*** Opening Data extract ***

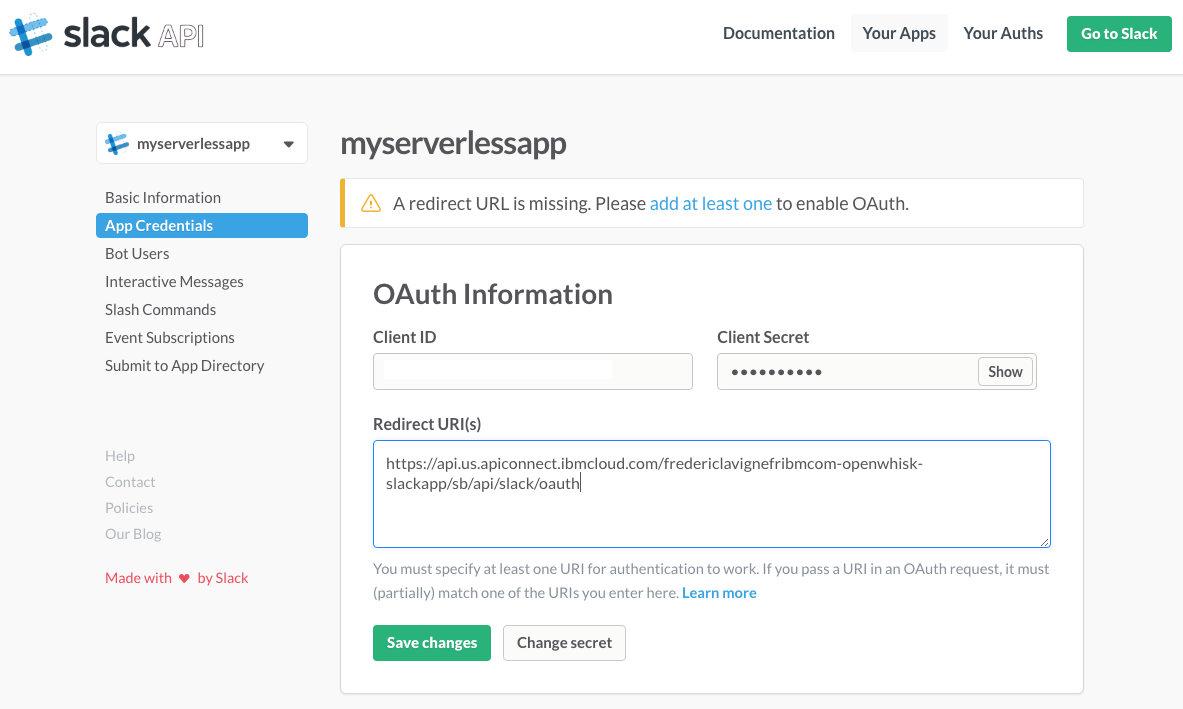
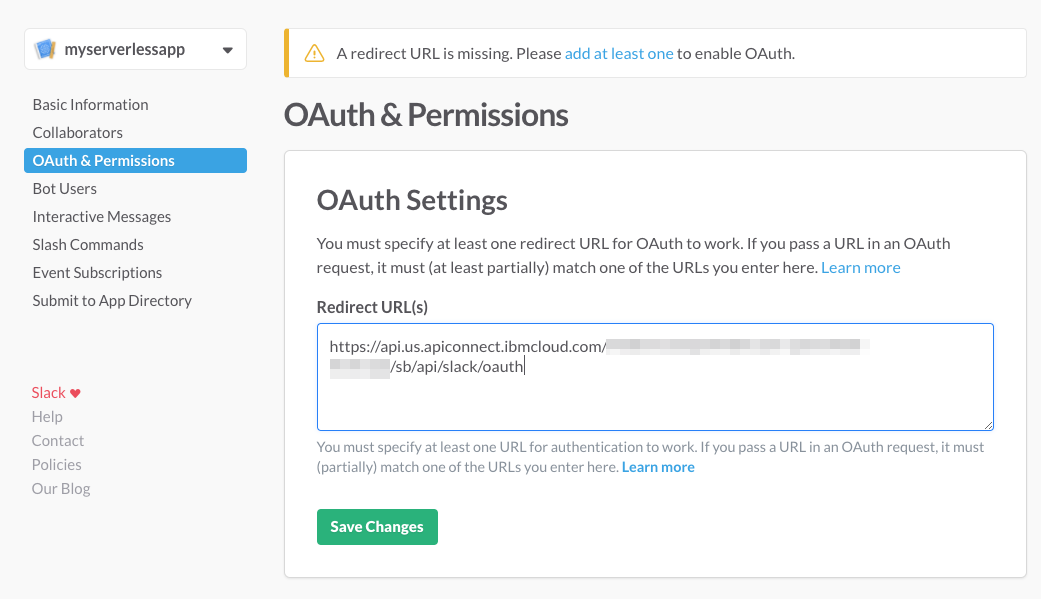
updated instructions to reflect latest Slack UI

diff --git a/README.md b/README.md
@@ -7,7 +7,7 @@ and how to expose these actions with API Connect.
   <img src="xdocs/app-created.png" width="200"/>
   <img src="xdocs/team-botchat.png" width="200"/>
   <img src="xdocs/team-customcommandoutput.png" width="200"/>
-  
+
 ## Overview
 
 Built using IBM Bluemix, the app uses:
@@ -72,7 +72,7 @@ With these steps we will deploy the actions implementing our Slack app.
   ```
   git clone https://github.com/IBM-Bluemix/openwhisk-slackapp.git
   ```
-  
+
 * or Download and extract the source code from
 [this archive](https://github.com/IBM-Bluemix/openwhisk-slackapp/archive/master.zip)
 
@@ -91,7 +91,7 @@ With these steps we will deploy the actions implementing our Slack app.
 1. Replace the default JSON with the content of the file [cloudant-designs.json](cloudant-designs.json)
 
   ![](xdocs/cloudant-adddesigndoc.png)
-  
+
 ### Deploy OpenWhisk Actions
 
 #### Linux, OS X
@@ -110,7 +110,7 @@ in `local.env` to the corresponding value (url). Make sure you take the full url
   ```
   wsk list
   ```
-  
+
   This shows the packages, actions, triggers and rules currently deployed in your OpenWhisk namespace.
 
 1. Create the actions:
@@ -120,7 +120,7 @@ in `local.env` to the corresponding value (url). Make sure you take the full url
   ```
 
   If all goes well it outputs:
-  
+
   ```
   Current namespace is <the-namespace-where-the-actions-are-deployed>.
   Adding app registration command
@@ -151,7 +151,7 @@ in `local.cmd` to the corresponding value (url). Make sure you take the full url
   ```
   wsk list
   ```
-  
+
   This shows the packages, actions, triggers and rules currently deployed in your OpenWhisk namespace.
 
 1. Create the actions:
@@ -161,7 +161,7 @@ in `local.cmd` to the corresponding value (url). Make sure you take the full url
   ```
 
   If all goes well it outputs:
-  
+
   ```
   whisk namespace       <the-namespace-where-the-actions-are-deployed>.
   Adding app registration command
@@ -175,7 +175,7 @@ in `local.cmd` to the corresponding value (url). Make sure you take the full url
   Note: the script can also be used to *--uninstall* the OpenWhisk artifacts to
   *--update* the artifacts if you change the action code, or simply with *--env*
   to show the environment variables set in **local.cmd**.
-  
+
 Our OpenWhisk actions are ready.
 
 ## Create the Slack app
@@ -184,9 +184,7 @@ Our OpenWhisk actions are ready.
 
 1. Proceed to the [new app creation](https://api.slack.com/apps/new)
 
-1. Type a name for your app, a short description, a long description. Leave other fields empty.
-
-  ![](xdocs/app-new.png)
+1. Type a name for your app, select your Slack team.
 
 1. Click Create
 
@@ -198,12 +196,12 @@ Our OpenWhisk actions are ready.
 
   ![](xdocs/app-addbot.png)
 
-1. Click **Add a bot to this app**
+1. Click **Add a Bot User**
 
-1. Name your bot and click **Add bot user**
+1. Name your bot and click **Add Bot User**
 
   ![](xdocs/app-botname.png)
-  
+
 ### Add an Event Subscription
 
 1. Go to the **Event Subscriptions** section of your app
@@ -213,7 +211,7 @@ Our OpenWhisk actions are ready.
 1. Add a new Bot User Event for **message.im**
 
   ![](xdocs/app-addbotevent.png)
-  
+
   This allows us to react to direct messages sent to a bot.
   We could select more event type but for our simple app will only deal with this one today.
 
@@ -244,7 +242,7 @@ specifically the App Credentials (client ID, client secret and verification toke
 
   ![](xdocs/apiconnect-switch-to-draft.png)
 
-1. Import the app API into API Connect
+1. Import an existing OpenAPI into API Connect
 
   ![](xdocs/apiconnect-drafts-import-openapi.png)
 
@@ -263,23 +261,23 @@ specifically the App Credentials (client ID, client secret and verification toke
 1. Select the Properties section
 
   ![](xdocs/apiconnect-api-properties.png)
-  
+
   1. Set the OpenWhisk username and OpenWhisk password.
   You can find these credentials by running ```wsk property get```
   and looking at the whisk auth property.
   Everything before the **:** is your username, everything after is the password.
-  
+
   ![](xdocs/apiconnect-api-setproperty.png)
 
   1. Set the OpenWhisk namespace where the actions where deployed.
   Find it with ```wsk property get --namespace```
-  
+
   1. Set the Slack Client ID. Find it in the **App Credentials** in Slack.
-  
+
   1. Set the Slack Client Secret. Find it in the **App Credentials** in Slack.
-  
+
   1. Set the Slack Verification Token. Find it in the **App Credentials** in Slack.
-  
+
 1. Save the API Definition using the Save icon in top right corner.
 
 1. Generate a default product from this API.
@@ -312,7 +310,7 @@ specifically the App Credentials (client ID, client secret and verification toke
 
 ### Set the callback URL for authentication
 
-1. Under App Credentials, add the URI for the authentication of your app.
+1. Under OAuth and Permissions, add the URI for the authentication of your app.
 This URI will be called when a user installs your application in his team.
 The value is the API Endpoint Base URL (retrieved earlier)
 followed by /api/slack/oauth such as:
@@ -322,7 +320,7 @@ followed by /api/slack/oauth such as:
   ```
 
   ![](xdocs/app-setoauth.png)
-  
+
 1. Click **Save Changes**
 
 ### Set the callback URL to receive events
@@ -342,11 +340,9 @@ API Endpoint Base URL followed by /api/slack/event. Such as:
 
   ![](xdocs/app-enableeventsub.png)
 
-1. Save Changes
-
 ### Create a new command
 
-1. Under Slash Commands, **Create new command**
+1. Under Slash Commands, **Create New Command**
 
   ![](xdocs/app-newcommand.png)
 
@@ -355,13 +351,13 @@ API Endpoint Base URL followed by /api/slack/event. Such as:
   1. Command: **/myserverlessapp**
 
   1. Request URL: API Endpoint Base URL followed by /api/slack/command such as:
-  
+
     ```
     https://api.us.apiconnect.ibmcloud.com/yourorg-yourspace/sb/api/slack/command
     ```
-  
+
   1. Short Description: **A test command**
-  
+
   1. Usage Hint: **[param1] [param2]**
 
   ![](xdocs/app-commandsettings.png)
@@ -379,17 +375,19 @@ Our app is finally ready to be installed!
   ```
 
   Leave it running. Actions triggered by Slack will show up there
-  
+
 1. Go to [Slack Add Button page](https://api.slack.com/docs/slack-button)
 
 1. Scroll down to the **Add the Slack button** section
 
 1. Pick you app from the dropdown list
 
-1. Uncheck incoming webhook, check commands and bot
+1. **Uncheck incoming webhook**
+
+1. **Check commands and bot**
 
   ![](xdocs/app-addtoslack.png)
-  
+
 1. Press **Add to Slack**
 
 1. Select your team
@@ -402,12 +400,12 @@ Our app is finally ready to be installed!
 
   After a few seconds, the app is installed. You should see logs appearing in the OpenWhisk activation
   polling as Slack will be sending the registration info we will use later to interact with Slack channels and users.
-  
+
   ![](xdocs/app-installsuccess.png)
 
   This is a response coming from our API Connect flow.
   Ideally you would redirect to another page once the registration is completed.
-  
+
 ## Test the integration
 
 1. Go into your team in Slack
@@ -415,11 +413,11 @@ Our app is finally ready to be installed!
 1. Send a direct message to our new bot friend
 
   ![](xdocs/team-newbot.png)
-  
+
   Note: you will notice the bot appears offline.
   This is a current issue with Slack when using the new Events API.
   [The Slack team is aware and working on a fix](https://twitter.com/l2fprod/status/762649353601318912).
-  
+
   ![](xdocs/team-startchatwithbot.png)
 
 1. The bot replies
@@ -480,14 +478,14 @@ It defines 3 operations:
   * The **ignore myself** filters bot_message. It is a shortcut for this app to not have to deal with its own message or messages from other integrations.
   * The **set-event** invokes the event processing action but first it checks if the event token is the verification token issued by Slack.
   * Other events are ignored.
-  
+
 * **POST /slack/command**
 
   * Called by Slack when someone triggers a custom command
   * Slack posts the command arguments as *application/x-www-form-urlencoded*.
   * **form-to-json** converts the form parameters to a JSON object for consumption by the remaining flow.
   * after checking the token, the command processing action is invoked.
-  
+
 ## Contribute
 
 Please create a pull request with your desired changes.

*** Closing Data extract ***

[Exercise]: Check each line of the entries above, and show every one holding the word "https".

[Completed exercise]:
   git clone https://github.com/IBM-Bluemix/openwhisk-slackapp.git
 [this archive](https://github.com/IBM-Bluemix/openwhisk-slackapp/archive/master.zip)
 1. Proceed to the [new app creation](https://api.slack.com/apps/new)
     https://api.us.apiconnect.ibmcloud.com/yourorg-yourspace/sb/api/slack/command
 1. Go to [Slack Add Button page](https://api.slack.com/docs/slack-button)
   [The Slack team is aware and working on a fix](https://twitter.com/l2fprod/status/762649353601318912).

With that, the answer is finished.